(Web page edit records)
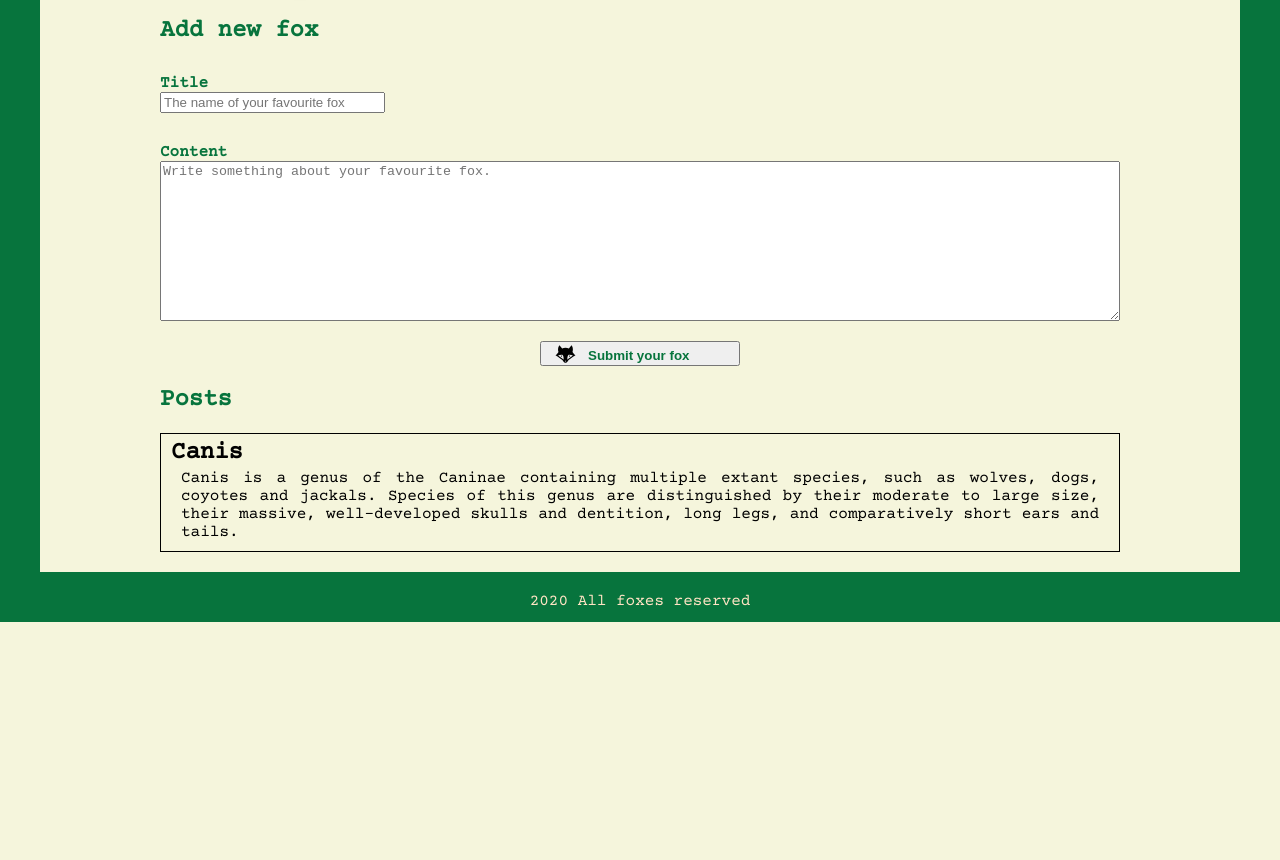
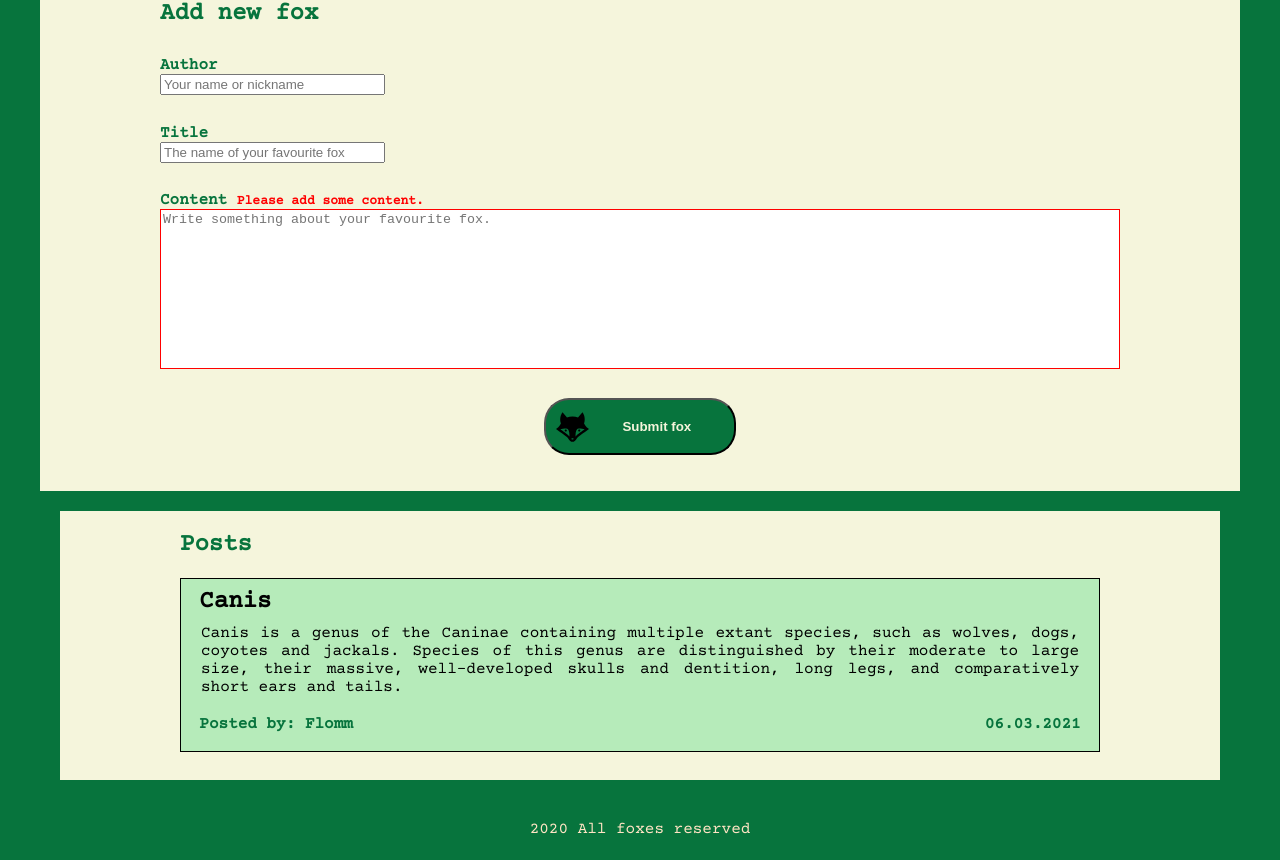
Before and after one commit to Flomm/foxBlog, a plain HTML site: page index.html in a window 1280 px wide. Shown: the part 60-920 px from the top of the page. Before the commit the page ends 800 px from the top, so only its background shows below. Drawn offline with nearby package versions, Linux system fonts and the light colour scheme.

Commit message:
Applying changes from greenfox-repo version

```diff
--- /dev/null
+++ b/blogPost.js
@@ -0,0 +1,41 @@
+function postBlog() {
+    var authorPost = document.querySelector('.author_post');
+    var titlePost = document.querySelector('.title_post');
+    var contentPost = document.querySelector('.content_post');
+    if (titlePost.value === '' || contentPost.value === '') {
+        alert('Please add a title and a text as well! You cannot add an empty post!');
+    }
+    else {
+        var xPost = document.createElement('div');
+        var xAuthor = document.createElement('div');
+        var xDate = document.createElement('div');
+        var xMisc = document.createElement('div');
+        var xTitle = document.createElement('div');
+        var xContent = document.createElement('div');
+        xTitle.classList.add('posted_title');
+        xAuthor.classList.add('posted_author');
+        xDate.classList.add('posted_date');
+        xMisc.classList.add('posted_misc');
+        xContent.classList.add('posted_content');
+        xPost.classList.add('posted_slot');
+        // const authorNew: string = `Posted by: ${authorPost.value}`;
+        // const titleNew: string = titlePost.value;
+        // const textNew: string = contentPost.value;
+        xAuthor.innerHTML = "Posted by: " + authorPost.value;
+        xDate.innerHTML = "On: " + new Date().toLocaleString().split(',')[0];
+        xTitle.innerHTML = titlePost.value;
+        xContent.innerHTML = contentPost.value;
+        var postedMain = document.querySelector('.posted_main');
+        xPost.appendChild(xTitle);
+        xPost.appendChild(xContent);
+        xMisc.appendChild(xAuthor);
+        xMisc.appendChild(xDate);
+        xPost.appendChild(xMisc);
+        postedMain.appendChild(xPost);
+        authorPost.value = '';
+        titlePost.value = '';
+        contentPost.value = '';
+    }
+}
+var subButton = document.querySelector('.button_submit');
+subButton.addEventListener('click', postBlog);
--- a/blog_styles.css
+++ b/blog_styles.css
@@ -1,34 +1,45 @@
 body {
   margin: 0;
   padding: 0;
-  box-sizing: border-box;
-  font-family: "Courier Prime", monospace;
+  font-family: 'Courier Prime', monospace;
   background-color: beige;
 }
 
-#header {
+header {
+  display: flex;
+  position: fixed;
+  top: 0;
+  left: 0;
+  right: 0;
+  align-items: center;
+  padding-left: 10%;
   background-color: rgb(7, 116, 61);
   height: 50px;
   border-width: 1px;
-  border-style: solid;
-  padding-left: 10%;
+  border-bottom-style: solid;
+  border-color: black;
+  font-size: 3vw;
+  color: beige;
+  text-shadow: 5px 9px 20px rgba(0, 0, 0, 0.15);
+  overflow: hidden;
 }
 
-#header_text {
-  margin-top: 14px;
-  margin-bottom: 15px;
-  font-size: x-large;
-  color: beige;
-  text-shadow: 5px 9px 20px rgba(0, 0, 0, 0.15);
+.border_sides {
+  border-left-color: rgb(7, 116, 61);
+  border-right-color: rgb(7, 116, 61);
+  border-left-style: solid;
+  border-right-style: solid;
+  border-width: 40px;
 }
 
-#submit_main {
+.submit_main {
+  padding-top: 60px;
   padding-left: 10%;
   padding-right: 10%;
 }
 
-#add_post_title {
-  font-size: x-large;
+.add_post_title {
+  font-size: 150%;
   font-weight: bold;
   color: rgb(7, 116, 61);
 }
@@ -39,69 +50,109 @@ body {
 }
 
 .label_slot {
-  margin-top: 30px;
+  margin-top: 3%;
 }
 
-#title_post {
+.label_slot.err:after {
+  content: attr(err-text);
+  color: red;
+  font-size: small;
+  font-weight: bold;
+}
+
+.text-area.err textarea,
+.text-area.err input {
+  border-color: red;
+}
+
+textarea {
+  resize: none;
+}
+
+.author_post {
+  outline: none;
+}
+.title_post {
   outline: none;
 }
 
-#content_post {
+.content_post {
   width: 100%;
   height: 20%;
   outline: none;
 }
-#button_holder {
-  margin-top: 20px;
+
+.button_holder {
+  margin-top: 3%;
+  display: flex;
+  justify-content: center;
+}
+
+.button_submit {
+  width: 20%;
+  height: 5%;
+  outline: none;
+  border-radius: 25px;
+  background-color: rgb(7, 116, 61);
+  color: beige;
+  display: flex;
+  justify-content: center;
+  align-items: center;
+  padding: 1%;
+}
+
+@media screen and (max-width: 768px) {
+  .button_submit {
+    width: 30%;
+    height: 7%;
+  }
+}
+
+.button_submit:hover {
+  background-color: beige;
+  color: rgb(7, 116, 61);
+}
+
+.button_text {
+  font-weight: bold;
+  float: right;
+  height: 75%;
+  width: 80%;
   text-align: center;
 }
-#button_submit {
-  width: 200px;
-  height: 25px;
-  outline: none;
+
+.fox_head {
+  float: left;
+  height: 80%;
+  width: 20%;
 }
 
-#button_text {
-  color: rgb(7, 116, 61);
-  font-weight: bold;
-  margin-top: 4px;
-  margin-left: 5px;
-  float: left;
-}
-
-#fox_head {
-  float: left;
-  height: 20px;
-  width: 35px;
-}
-
-#post {
-  font-family: "Courier Prime", monospace;
-}
-
-#posted_main {
+.posted_main {
+  border: rgb(7, 116, 61) solid;
+  border-width: 20px;
+  margin-top: 3%;
   padding-left: 10%;
   padding-right: 10%;
 }
 
-#posts_title_main {
+.posted_main h2 {
   color: rgb(7, 116, 61);
 }
 
 .posted_slot {
   border-width: 1px;
   border-style: solid;
-  margin-bottom: 20px;
-  padding-bottom: 10px;
+  margin-bottom: 3%;
+  padding-bottom: 1%;
+  background-color: rgb(182, 235, 186);
 }
 
 .posted_title {
-  padding-left: 10px;
-  padding-right: 10px;
+  padding-left: 2%;
   font-weight: bold;
-  font-size: x-large;
-  margin-top: 5px;
-  margin-bottom: 3px;
+  font-size: 150%;
+  margin-top: 1%;
+  margin-bottom: 1%;
   word-wrap: break-word;
 }
 
@@ -112,22 +163,20 @@ body {
   word-wrap: break-word;
 }
 
-#border_sides {
-  padding-top: 25px;
-  border-left-color: rgb(7, 116, 61);
-  border-right-color: rgb(7, 116, 61);
-  border-left-style: solid;
-  border-right-style: solid;
-  border-width: 40px;
+.posted_misc {
+  margin: 2%;
+  margin-bottom: 1%;
+  font-weight: bolder;
+  color: rgb(7, 116, 61);
+  display: flex;
+  justify-content: space-between;
+  flex-wrap: wrap;
 }
 
 footer {
-  height: 50px;
+  height: 5%;
   width: 100%;
   background-color: rgb(7, 116, 61);
-}
-
-#footer_text {
   padding-top: 20px;
   color: bisque;
   text-align: center;
--- a/index.html
+++ b/index.html
@@ -3,38 +3,49 @@
     <meta charset="UTF=8" />
     <meta name="viewport" content="width=device-width, initial-scale=1.0" />
     <link rel="stylesheet" href="./blog_styles.css" />
-
     <link href="link" rel="preconnect" href="https://fonts.gstatic.com" />
-    <link
-      href="https://fonts.googleapis.com/css2?family=Courier+Prime&display=swap"
-      rel="stylesheet"
-    />
+    <link href="https://fonts.googleapis.com/css2?family=Courier+Prime&display=swap" rel="stylesheet" />
     <title>The Fox blog</title>
     <link rel="icon" href="./fox.svg" type="image/x-icon" />
   </head>
 
   <body>
     <!--header-->
-    <header id="header">
-      <div id="header_text"><b> The Fox blog</b></div>
+    <header>
+      <div><b> The Fox blog</b></div>
     </header>
 
-    <div id="border_sides">
+    <div class="border_sides">
       <!--submit_part-->
-      <div id="submit_main">
-        <span id="add_post_title"> Add new fox </span>
+      <div class="submit_main">
+        <span class="add_post_title"> Add new fox </span>
 
         <!--form_input-->
         <div>
-          <form id="post">
-            <!--content-->
-            <div class="label_slot">
+          <form class="post">
+            <div class="label_slot" err-text="Please add author's name.">
+              <label for="author_post" class="submit_labels">Author</label>
+            </div>
+            <div class="text-area">
+              <input
+                type="text"
+                class="author_post"
+                name="author_post"
+                maxlength="25"
+                size="25"
+                placeholder="Your name or nickname"
+                input
+                type="submit"
+              />
+            </div>
+
+            <div class="label_slot" err-text="Please add a title.">
               <label for="title_post" class="submit_labels">Title</label>
             </div>
-            <div>
+            <div class="text-area">
               <input
                 type="text"
-                id="title_post"
+                class="title_post"
                 name="title_post"
                 maxlength="25"
                 size="25"
@@ -43,17 +54,15 @@
                 type="submit"
               />
             </div>
-
             <!--content-->
-            <div class="label_slot">
+            <div class="label_slot err" err-text="Please add some content.">
               <label for="content_post" class="submit_labels">Content </label>
             </div>
-            <div>
+            <div class="text-area err">
               <textarea
                 name="content_post"
-                id="content_post"
-                cols="30"
-                rows="10"
+                class="content_post"
+                maxlength="1500"
                 placeholder="Write something about your favourite fox."
                 input
                 type="submit"
@@ -62,40 +71,37 @@
           </form>
 
           <!--button-->
-          <div id="button_holder">
-            <button type="button" form="post" id="button_submit">
-              <img src="./fox.svg" alt="Fox head" id="fox_head" />
-              <div id="button_text">Submit your fox</div>
+          <div class="button_holder">
+            <button type="button" form="post" class="button_submit">
+              <img src="./fox.svg" alt="Fox head" class="fox_head" />
+              <div class="button_text">Submit fox</div>
             </button>
           </div>
         </div>
       </div>
 
       <!--posted_part-->
-      <div id="posted_main">
-        <h2 id="posts_title_main">Posts</h2>
+      <div class="posted_main">
+        <h2>Posts</h2>
 
         <div class="posted_slot">
           <div class="posted_title">Canis</div>
           <div class="posted_content">
-            Canis is a genus of the Caninae containing multiple extant species,
-            such as wolves, dogs, coyotes and jackals. Species of this genus are
-            distinguished by their moderate to large size, their massive,
-            well-developed skulls and dentition, long legs, and comparatively
-            short ears and tails.
+            Canis is a genus of the Caninae containing multiple extant species, such as wolves, dogs, coyotes and
+            jackals. Species of this genus are distinguished by their moderate to large size, their massive,
+            well-developed skulls and dentition, long legs, and comparatively short ears and tails.
+          </div>
+          <div class="posted_misc">
+            <div class="posted_author">Posted by: Flomm</div>
+            <div class="posted_date">06.03.2021</div>
           </div>
         </div>
       </div>
+    </div>
+    <footer>
+      <div>2020 All foxes reserved</div>
+    </footer>
 
-      <!--footer-->
-      <footer>
-        <div id="footer_text">2020 All foxes reserved</div>
-      </footer>
-    </div>
-
-    <!--Scripts-->
-    <script type="text/typescript" src="blogPost.ts"></script>
-    <script src="https://rawgit.com/Microsoft/TypeScript/master/lib/typescriptServices.js"></script>
-    <script src="https://rawgit.com/basarat/typescript-script/master/transpiler.js"></script>
+    <script src="blogPost.js"></script>
   </body>
 </html>
```
Also changed, not shown: blogPost.ts (+33 -28 lines).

▶ **Task statement**
Where a line above holds the string "textarea", copy that line.

▶ **Problem solution**
+.text-area.err textarea,
+textarea {
               <textarea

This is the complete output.